The Auto Channel
The Largest Independent Automotive Research Resource
Official Website of the New Car Buyer

1963 Road Test of the Chevrolet Stingray Gran Sport Racer
A Lightweight Bomb . . . Even in '63

5 September 1997

We did this test in 1963. As there are probably only two of the four lightweight 1962 Chevrolet Gran Sports Cobra fighters left in existence and still whoooping it up in vintage racing, we thought we'd take our old test out of mothballs and tell you about this unique Zora Arkus Duntov racer.
                        -- Bill Maloney

July, 1963

This has got to come in under the heading of scoops as last weekend we had the opportunity to track test the much talked about but seldom seen lightweight Stingray from the now defunct GM Competition dept. As you expect from an 1870 LB car with all the competition goodies it is a bomb...loud, quick, hairy and responsive.

The car is one of two built by Duntov and his crew and has been in development for quite some time. After about investing $400,000 in the experiment GM, for reasons of their own decided to get out of the racing business. Our test car was owned by Chevrolet dealer Dick Doane of Dundee, Il and was delivered to us at Meadowdale Raceway by engineer Tony Basura.

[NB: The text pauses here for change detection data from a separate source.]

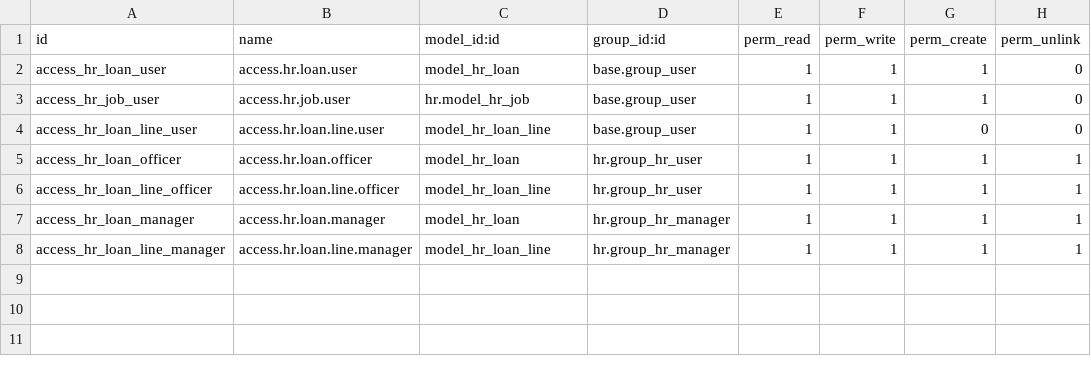
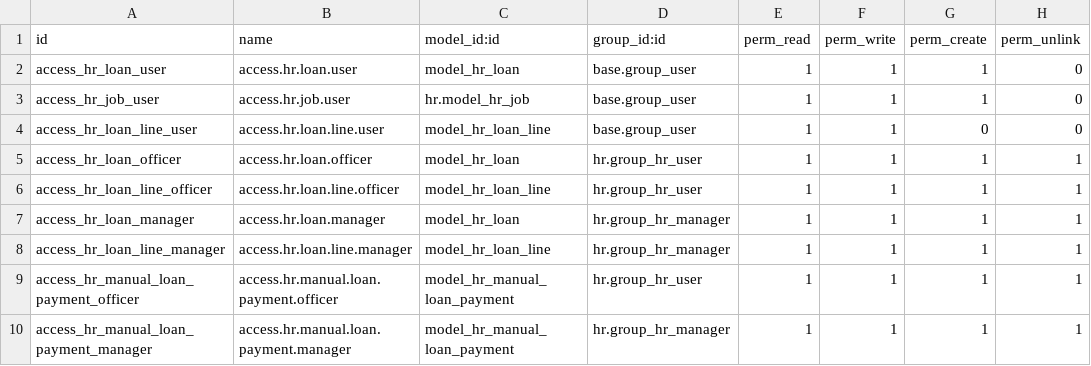
Before and after one commit to nasleem-mdr/ohrms_loan, a CSV file: security/ir.model.access.csv, drawn as a sheet; the diff names each change by its address in the sheet, - before the commit and + after, or states it on an @@ line.

```diff
--- a/security/ir.model.access.csv
+++ b/security/ir.model.access.csv
+row 9: access_hr_manual_loan_payment_officer | access.hr.manual.loan.payment.officer | model_hr_manual_loan_payment | hr.group_hr_user | 1 | 1 | 1 | 1
+row 10: access_hr_manual_loan_payment_manager | access.hr.manual.loan.payment.manager | model_hr_manual_loan_payment | hr.group_hr_manager | 1 | 1 | 1 | 1
```
Also changed, not shown: 5 other files.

The car was painstakingly designed and built. Every part was engineered with the goal of keeping the weight down and as such all parts carried a part code number and weight listing. The overall dimensions are identical to the standard Vet but the frame and some other parts are tubular and hand welded. The windshield is glass but the side and rear windows are plastic.

It was a good day for car testing at Meadowdale...sunny and clear and not too many cars practicing. Basura fired up the hot Chevy motor and the roar was deafening. Two chrome exhaust stacks protruded from each side of the car to carry the gasses back behind the drivers cockpit. Seated in the lightweight we surveyed the interior...all business. Aircraft type instruments, 8000 rpm tach, 200mph speedo, lightweight seats and well placed/spaced pedals for heel and toe activity. I took a slow lap to become acquainted with the monster. Steering, of course, was quick...two turns from lock to lock. The close ratio gearbox was smooth and positive and well positioned. The first sensation however was of a feeling of lightness...if that_s possible to feel. I thought that with all this power and light weight the car was going to be skittish...and I was right. I soon found as I increased my speed that the 4-wheel disk brakes need warming up and when they were warm they were neat. There was no shoulder harness in the car and I was flopping around....Meadowdale is a hairy race track. The car understeers which is a tribute to the way it was suspended. The rear view mirror was worthless.

So in a moment of false confidence I punched going into Meadowdales long downhill pit straight coming off the Monza wall. I was busy believe me, so busy I couldn't keep my eyes on the speedo. At about 6500 rpm I was getting the hang of it and went on to have a grand time as Meadowdale is a torque track and because of its many turns and two uphill sections you're in second and third gear all day.

This Stingray is a barn burner and has got to be driven/raced by a Corvette person.. and that guy is going to win some races with this brute.

It's future: The car was homologated by the FIA because GM seriously intended to build 400 units to sell at $10,000 each but when GM pulled out of racing the FIA approval was withdrawn so this car designed to go up against Cobras and Corvettes in A Production now runs modified against Ferraris and sports racers.

So with this in mind Dick Doane is installing a 450 hp motor, reducing the weight another 200 lbs, signing a hot shoe driver and is going Chapparal hunting. Next stop is Elkhart Lake June 22-23.

Bill Maloney, 1963